Start of Block

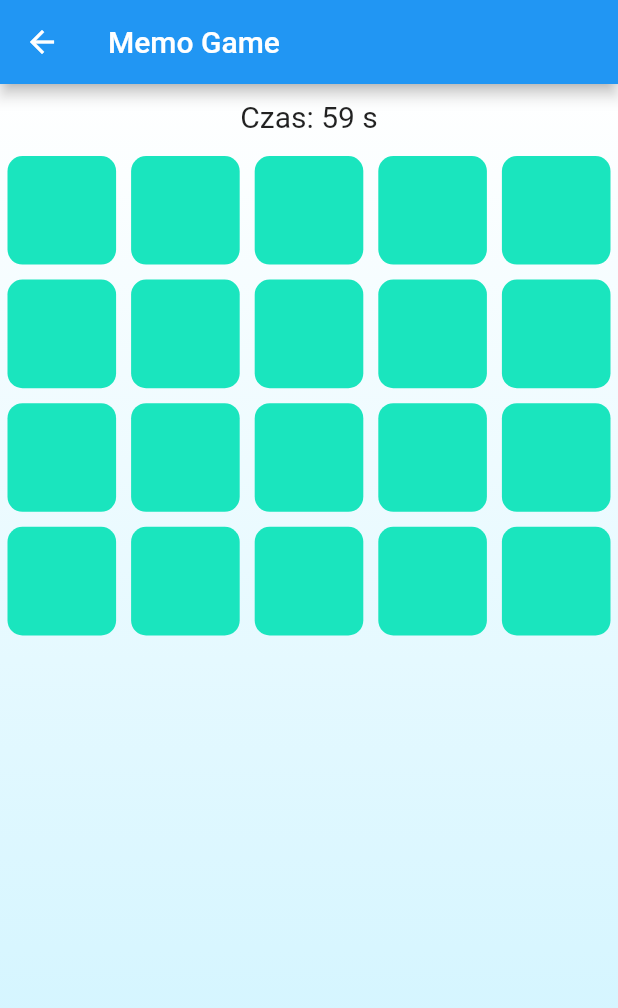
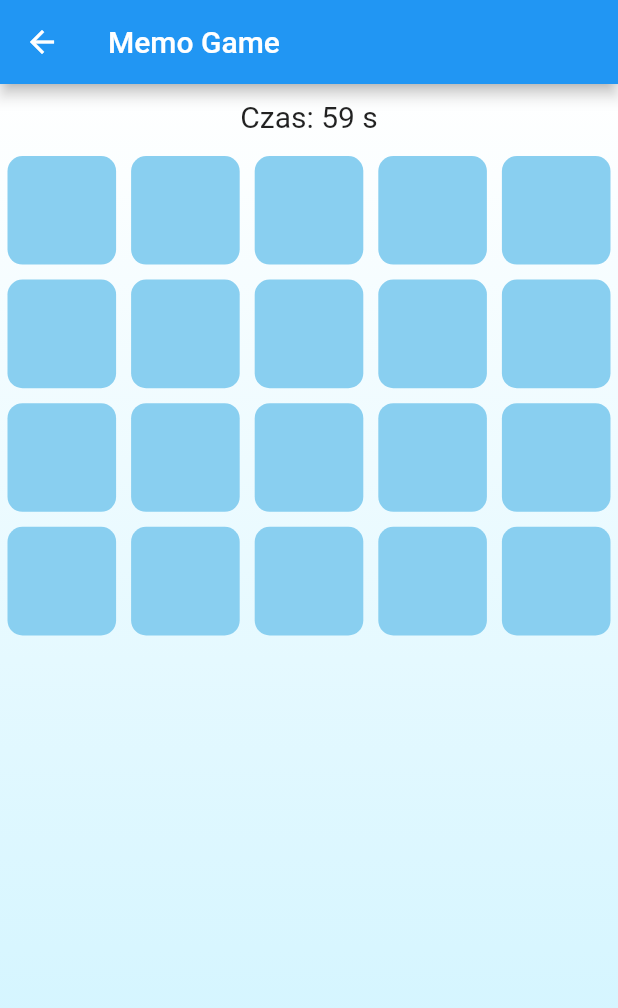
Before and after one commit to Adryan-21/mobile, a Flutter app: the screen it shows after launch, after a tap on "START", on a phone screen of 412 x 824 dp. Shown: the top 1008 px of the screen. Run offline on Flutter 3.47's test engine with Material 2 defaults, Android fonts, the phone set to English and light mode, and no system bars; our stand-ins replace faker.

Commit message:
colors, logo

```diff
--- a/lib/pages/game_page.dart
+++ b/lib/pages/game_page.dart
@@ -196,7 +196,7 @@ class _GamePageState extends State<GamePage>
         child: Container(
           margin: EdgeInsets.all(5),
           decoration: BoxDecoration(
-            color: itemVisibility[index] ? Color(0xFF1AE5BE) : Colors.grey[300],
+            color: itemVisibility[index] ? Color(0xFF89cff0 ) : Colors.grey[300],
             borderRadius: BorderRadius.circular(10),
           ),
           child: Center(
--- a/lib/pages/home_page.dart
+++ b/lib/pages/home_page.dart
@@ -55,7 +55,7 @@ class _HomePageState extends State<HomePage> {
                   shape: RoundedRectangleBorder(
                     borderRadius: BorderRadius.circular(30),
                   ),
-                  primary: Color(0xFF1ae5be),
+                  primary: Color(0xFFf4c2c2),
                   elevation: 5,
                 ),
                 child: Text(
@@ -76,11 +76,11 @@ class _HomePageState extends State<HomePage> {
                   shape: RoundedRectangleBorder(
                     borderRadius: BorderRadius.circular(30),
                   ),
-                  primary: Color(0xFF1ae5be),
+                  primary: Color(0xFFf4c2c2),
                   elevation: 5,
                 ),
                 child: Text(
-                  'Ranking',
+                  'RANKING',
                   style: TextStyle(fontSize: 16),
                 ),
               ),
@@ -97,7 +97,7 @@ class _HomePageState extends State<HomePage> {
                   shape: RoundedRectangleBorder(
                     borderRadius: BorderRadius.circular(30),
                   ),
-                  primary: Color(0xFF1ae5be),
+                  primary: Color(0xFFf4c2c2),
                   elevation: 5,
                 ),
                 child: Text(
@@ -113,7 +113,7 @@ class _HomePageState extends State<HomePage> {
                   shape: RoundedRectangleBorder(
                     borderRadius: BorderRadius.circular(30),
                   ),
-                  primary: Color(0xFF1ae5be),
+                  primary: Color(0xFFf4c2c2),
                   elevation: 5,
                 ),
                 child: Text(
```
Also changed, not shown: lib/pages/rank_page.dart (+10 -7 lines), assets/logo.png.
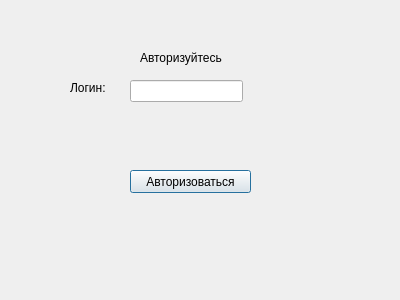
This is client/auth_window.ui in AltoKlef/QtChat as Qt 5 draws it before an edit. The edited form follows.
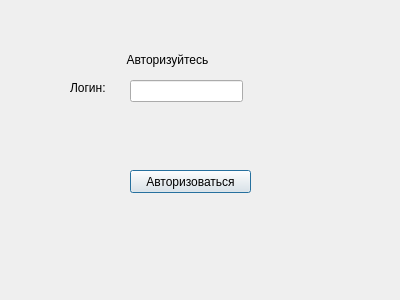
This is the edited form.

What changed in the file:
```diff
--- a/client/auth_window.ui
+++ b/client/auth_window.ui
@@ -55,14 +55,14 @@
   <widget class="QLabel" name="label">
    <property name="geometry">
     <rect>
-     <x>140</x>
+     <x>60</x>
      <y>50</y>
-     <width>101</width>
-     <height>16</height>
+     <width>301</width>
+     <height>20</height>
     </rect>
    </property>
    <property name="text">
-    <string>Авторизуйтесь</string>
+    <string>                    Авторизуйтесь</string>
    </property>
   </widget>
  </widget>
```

End of Block
Start of Block

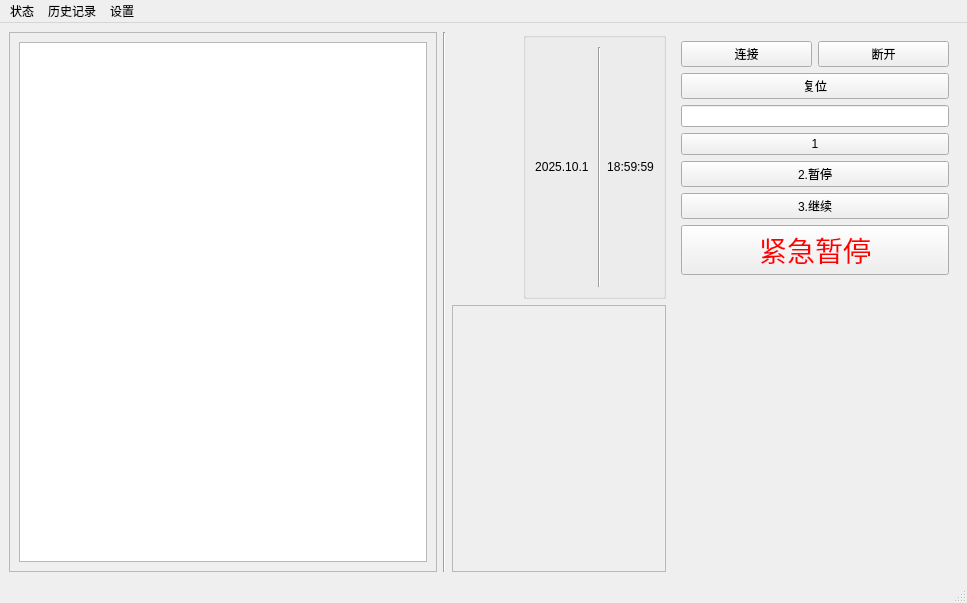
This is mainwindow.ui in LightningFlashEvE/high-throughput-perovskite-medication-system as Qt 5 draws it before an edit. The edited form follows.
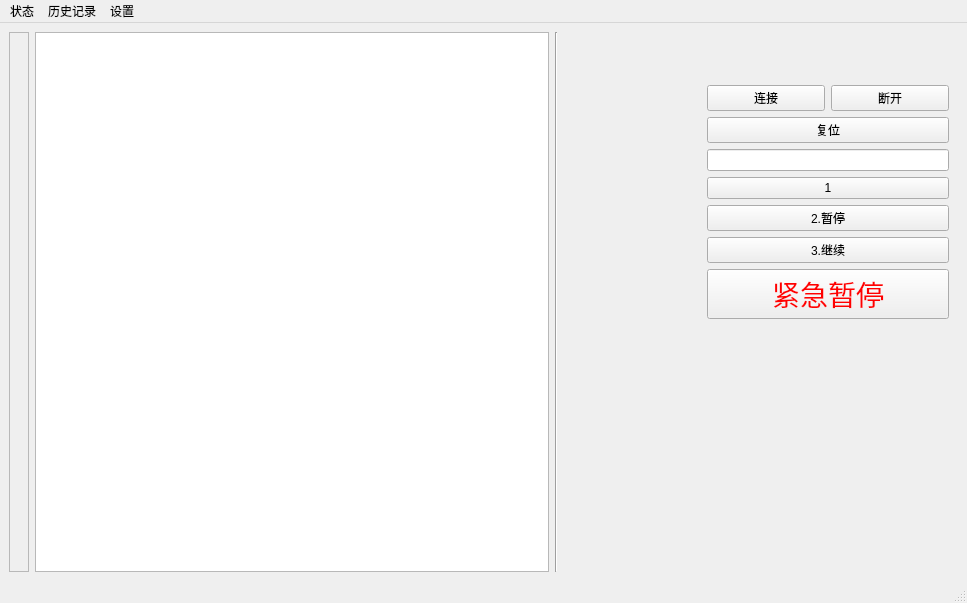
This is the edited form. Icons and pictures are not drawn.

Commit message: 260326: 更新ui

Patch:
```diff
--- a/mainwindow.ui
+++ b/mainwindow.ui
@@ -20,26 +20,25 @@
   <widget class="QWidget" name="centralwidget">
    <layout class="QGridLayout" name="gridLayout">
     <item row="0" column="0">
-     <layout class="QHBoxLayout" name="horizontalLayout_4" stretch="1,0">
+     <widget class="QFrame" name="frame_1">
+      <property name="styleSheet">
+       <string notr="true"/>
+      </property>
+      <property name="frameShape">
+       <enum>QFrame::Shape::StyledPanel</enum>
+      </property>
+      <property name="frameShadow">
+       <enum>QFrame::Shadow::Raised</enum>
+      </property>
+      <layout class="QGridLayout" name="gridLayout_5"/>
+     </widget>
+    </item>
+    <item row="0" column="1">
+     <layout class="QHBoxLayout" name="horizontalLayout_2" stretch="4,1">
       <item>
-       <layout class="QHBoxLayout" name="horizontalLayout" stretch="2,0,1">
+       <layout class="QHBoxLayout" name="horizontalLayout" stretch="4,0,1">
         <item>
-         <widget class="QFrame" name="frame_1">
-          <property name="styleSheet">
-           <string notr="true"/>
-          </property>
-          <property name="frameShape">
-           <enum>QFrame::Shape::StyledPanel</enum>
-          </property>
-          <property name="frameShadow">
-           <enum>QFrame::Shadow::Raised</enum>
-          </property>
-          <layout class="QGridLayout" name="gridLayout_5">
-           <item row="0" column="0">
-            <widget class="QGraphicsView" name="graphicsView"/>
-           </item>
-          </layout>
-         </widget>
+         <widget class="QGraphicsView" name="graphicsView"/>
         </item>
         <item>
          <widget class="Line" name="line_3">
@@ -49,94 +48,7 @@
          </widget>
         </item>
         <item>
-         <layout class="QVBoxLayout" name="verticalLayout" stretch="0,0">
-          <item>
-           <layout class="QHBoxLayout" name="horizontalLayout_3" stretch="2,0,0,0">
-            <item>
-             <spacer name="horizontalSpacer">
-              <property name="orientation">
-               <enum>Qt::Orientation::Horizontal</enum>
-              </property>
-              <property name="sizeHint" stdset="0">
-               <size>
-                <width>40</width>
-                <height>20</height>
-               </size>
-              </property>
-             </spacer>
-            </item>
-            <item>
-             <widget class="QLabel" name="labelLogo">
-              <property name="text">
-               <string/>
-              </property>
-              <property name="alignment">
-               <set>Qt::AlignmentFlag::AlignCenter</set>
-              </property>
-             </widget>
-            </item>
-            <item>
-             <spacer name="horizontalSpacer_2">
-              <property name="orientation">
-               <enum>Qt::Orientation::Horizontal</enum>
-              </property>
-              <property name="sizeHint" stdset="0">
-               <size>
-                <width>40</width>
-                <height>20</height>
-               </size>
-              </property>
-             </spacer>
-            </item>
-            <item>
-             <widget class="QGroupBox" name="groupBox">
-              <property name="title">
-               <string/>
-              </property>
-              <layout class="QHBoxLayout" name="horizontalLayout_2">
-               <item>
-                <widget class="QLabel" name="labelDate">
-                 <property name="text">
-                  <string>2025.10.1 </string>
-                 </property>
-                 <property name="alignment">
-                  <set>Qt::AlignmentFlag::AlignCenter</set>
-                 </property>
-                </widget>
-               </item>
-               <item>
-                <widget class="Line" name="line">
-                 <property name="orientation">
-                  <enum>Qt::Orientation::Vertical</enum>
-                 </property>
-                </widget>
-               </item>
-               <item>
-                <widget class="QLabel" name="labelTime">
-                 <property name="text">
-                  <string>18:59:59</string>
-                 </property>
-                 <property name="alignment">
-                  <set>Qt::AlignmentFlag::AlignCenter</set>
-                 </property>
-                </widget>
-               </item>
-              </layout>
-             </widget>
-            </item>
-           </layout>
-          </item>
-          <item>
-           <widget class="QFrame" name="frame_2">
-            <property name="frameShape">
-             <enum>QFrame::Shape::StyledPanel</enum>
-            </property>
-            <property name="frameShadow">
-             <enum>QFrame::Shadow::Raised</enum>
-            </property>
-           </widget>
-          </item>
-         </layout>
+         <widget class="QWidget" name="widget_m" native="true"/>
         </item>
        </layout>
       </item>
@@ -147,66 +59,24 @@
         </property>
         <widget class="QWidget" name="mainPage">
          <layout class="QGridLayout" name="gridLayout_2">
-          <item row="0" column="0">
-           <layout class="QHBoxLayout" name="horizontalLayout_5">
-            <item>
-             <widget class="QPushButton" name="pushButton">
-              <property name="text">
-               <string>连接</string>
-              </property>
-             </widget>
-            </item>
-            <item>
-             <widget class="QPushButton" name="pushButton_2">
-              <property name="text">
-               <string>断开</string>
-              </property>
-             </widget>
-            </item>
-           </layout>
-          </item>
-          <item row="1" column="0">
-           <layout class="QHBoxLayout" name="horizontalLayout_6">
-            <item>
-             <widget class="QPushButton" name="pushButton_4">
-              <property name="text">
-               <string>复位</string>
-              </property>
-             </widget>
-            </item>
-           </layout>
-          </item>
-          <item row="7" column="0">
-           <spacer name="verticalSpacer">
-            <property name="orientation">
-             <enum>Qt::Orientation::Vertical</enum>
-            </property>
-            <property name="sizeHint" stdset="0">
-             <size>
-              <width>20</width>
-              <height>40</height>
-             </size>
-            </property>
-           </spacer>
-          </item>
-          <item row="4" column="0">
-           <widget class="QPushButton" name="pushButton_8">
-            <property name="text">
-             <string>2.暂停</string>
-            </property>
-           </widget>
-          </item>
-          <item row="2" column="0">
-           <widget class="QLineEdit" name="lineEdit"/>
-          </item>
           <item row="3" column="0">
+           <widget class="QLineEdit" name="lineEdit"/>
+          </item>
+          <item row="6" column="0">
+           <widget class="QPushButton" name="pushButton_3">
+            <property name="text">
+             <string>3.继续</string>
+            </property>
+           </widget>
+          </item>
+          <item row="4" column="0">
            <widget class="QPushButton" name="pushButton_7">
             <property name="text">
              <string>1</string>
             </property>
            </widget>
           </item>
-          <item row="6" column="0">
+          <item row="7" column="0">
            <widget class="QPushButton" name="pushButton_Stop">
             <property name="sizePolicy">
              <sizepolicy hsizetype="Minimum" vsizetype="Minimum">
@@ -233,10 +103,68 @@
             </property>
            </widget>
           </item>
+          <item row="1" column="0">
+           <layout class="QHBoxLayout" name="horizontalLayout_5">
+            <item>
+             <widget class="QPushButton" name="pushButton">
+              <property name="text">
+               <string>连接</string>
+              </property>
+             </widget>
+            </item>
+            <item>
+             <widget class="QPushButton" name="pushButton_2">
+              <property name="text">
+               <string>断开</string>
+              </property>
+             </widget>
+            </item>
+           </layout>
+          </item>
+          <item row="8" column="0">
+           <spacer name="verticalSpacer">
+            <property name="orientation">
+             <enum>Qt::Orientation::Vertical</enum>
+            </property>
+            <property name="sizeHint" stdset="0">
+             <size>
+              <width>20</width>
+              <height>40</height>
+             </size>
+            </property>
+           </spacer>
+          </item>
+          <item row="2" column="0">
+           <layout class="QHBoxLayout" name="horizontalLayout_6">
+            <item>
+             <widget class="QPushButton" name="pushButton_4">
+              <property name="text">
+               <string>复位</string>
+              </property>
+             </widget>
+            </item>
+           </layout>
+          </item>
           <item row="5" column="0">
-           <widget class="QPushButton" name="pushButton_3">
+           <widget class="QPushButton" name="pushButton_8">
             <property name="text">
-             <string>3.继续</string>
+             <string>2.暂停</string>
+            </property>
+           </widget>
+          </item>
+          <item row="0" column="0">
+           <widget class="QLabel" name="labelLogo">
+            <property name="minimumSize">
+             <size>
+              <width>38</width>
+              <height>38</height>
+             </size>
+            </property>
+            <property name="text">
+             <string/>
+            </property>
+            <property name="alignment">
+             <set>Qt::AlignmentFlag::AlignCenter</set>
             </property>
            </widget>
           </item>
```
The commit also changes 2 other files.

End of Block

WORK INSTRUCTION –
A line belongs in the answer if it contains the word "enum"; copy every such line from the data above.

THE ANSWER –
+       <enum>QFrame::Shape::StyledPanel</enum>
+       <enum>QFrame::Shadow::Raised</enum>
-           <enum>QFrame::Shape::StyledPanel</enum>
-           <enum>QFrame::Shadow::Raised</enum>
-               <enum>Qt::Orientation::Horizontal</enum>
-               <enum>Qt::Orientation::Horizontal</enum>
-                  <enum>Qt::Orientation::Vertical</enum>
-             <enum>QFrame::Shape::StyledPanel</enum>
-             <enum>QFrame::Shadow::Raised</enum>
-             <enum>Qt::Orientation::Vertical</enum>
+             <enum>Qt::Orientation::Vertical</enum>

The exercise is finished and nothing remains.